Philosophy is an intimidating word for many, however, our culture and our perception are based on philosophical assumptions that once unveiled, can show us fascinating aspects of our beliefs about ourselves and the world.

Here, in the West, we inherit a certain assumption about humanity that is based on “being”. But, what is it “to be”? Most of us think of actual physical presence as being, but, philosophy asks, what is the foundation for our perceptions of this external world, and also of our internal, subjective experiences? How is it that we think we know what is going on with our existence?

Traditionally, here in the West, we believe we know what is going on when we “understand” something about it. Now we must ask, how do we create understanding? The short, traditional answer is mind. We have assumed that mind can commune with the foundation of our perceptions, and that the foundation of our perceptions is being. Tuning into being allows us to understand.

While being does have a long and varied philosophical history, over the centuries, it has taken on a certain identity of structure and order, an order that is mirrored by human understanding. This so-called “understanding” has been limited, largely, to mind and mind has been narrowed to intellect, and intellect is thought to be ruled best by “rational capacity” or by the principles that constitute Logic, the science of correct thinking.

Over the centuries, philosophy, which has the demonstrated potential to be much wider than “rational inquiry” has become restricted to it.

This project challenges this fundamental assumption about being and understanding. Logic and rational thinking are incredibly useful, and this project does not attempt to denounce them as useless. However, it advocates the notion that rational thinking can be aided by leaving room for and by valuing that which is outside our rational understanding – the unknown, the mystery, the beyond – as is. Philosophy, even here in the West, historically has been informed by such a view, even though now it is considered quite questionable.

Leaving room for the “beyond intellectual understanding” involves respecting a sort of seeing that is not derived through rational inquiry and explanation. This seeing is not synonymous with understanding. Instead, it is more of allowing “not knowing” to be the basis of our existence. Within this project, being becomes something more than logical order, or rational structure. While it may carry them as possibilities, it itself is always already “beyond intellect”.

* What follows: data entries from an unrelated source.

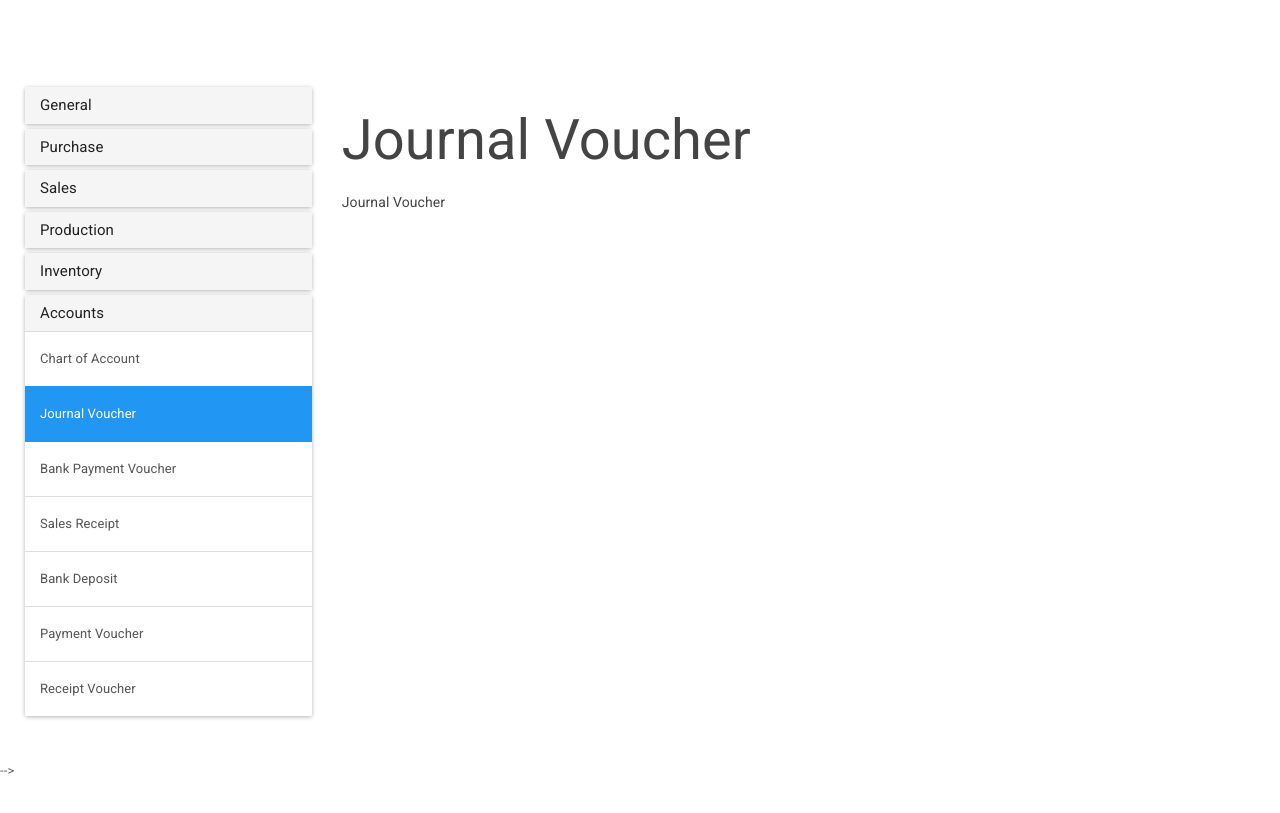
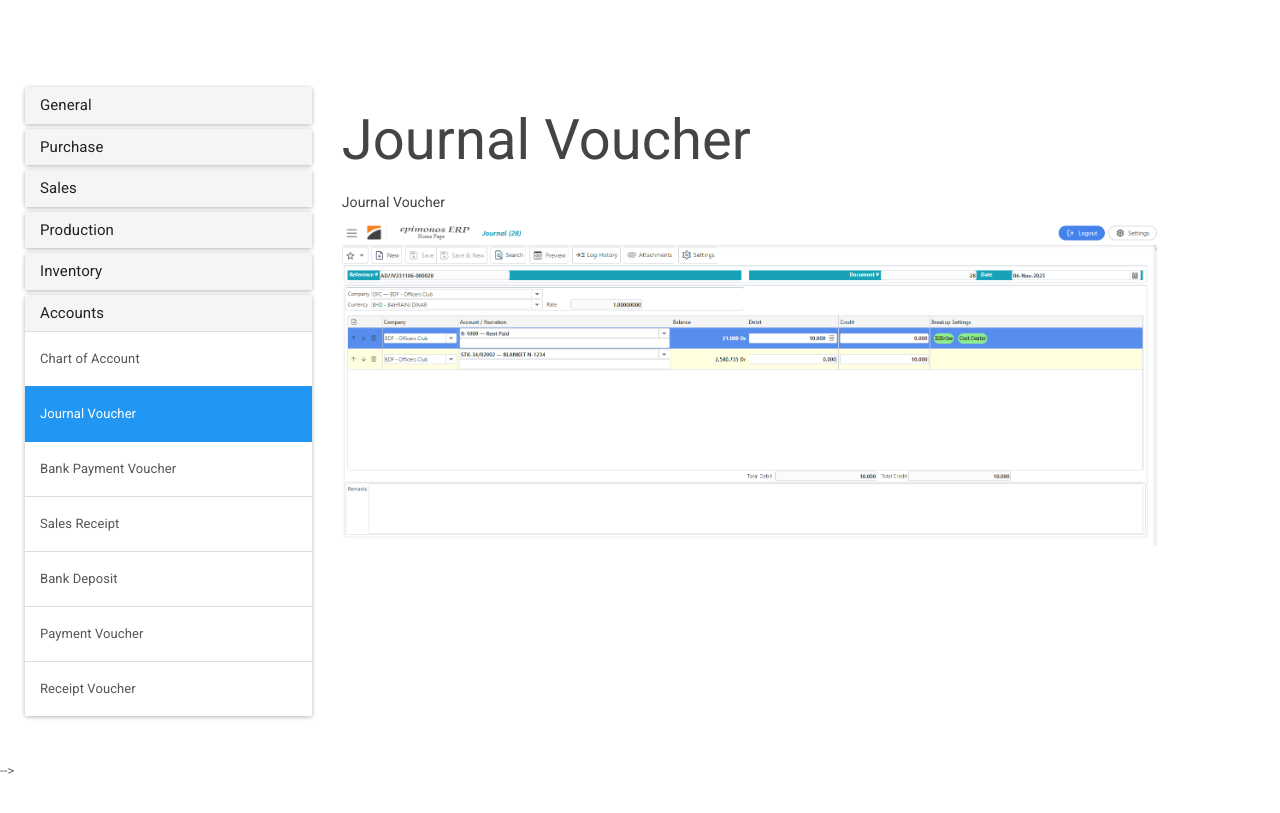
Before and after one commit to epimonoserpsolutions/epimonoserpsolutions.github.io, a Jekyll site: the page built from _docs/Journal.md, in a window 1280 px wide. Shown: the top 813 px of the page. Built offline with Jekyll 4.4.1, drawn with Linux system fonts in a browser that asks for light colours.

Commit message:
20-Nov-2023

```diff
--- a/_docs/Journal.md
+++ b/_docs/Journal.md
@@ -4,3 +4,5 @@ permalink: /docs/Journal/
 ---
 
 ###### Journal Voucher
+
+![Journal](..\images\Journal.png)
```
Also changed, not shown: _docs/images/Journal.png (added).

Impressions of our existence, of being, can be sensed outside of our intellect. These impressions, if we allow them, can then impact our intellectual endeavors. This project delivers impressions I received after studying philosophy of the body and language, impressions that lost their information when formulated into rational explanation.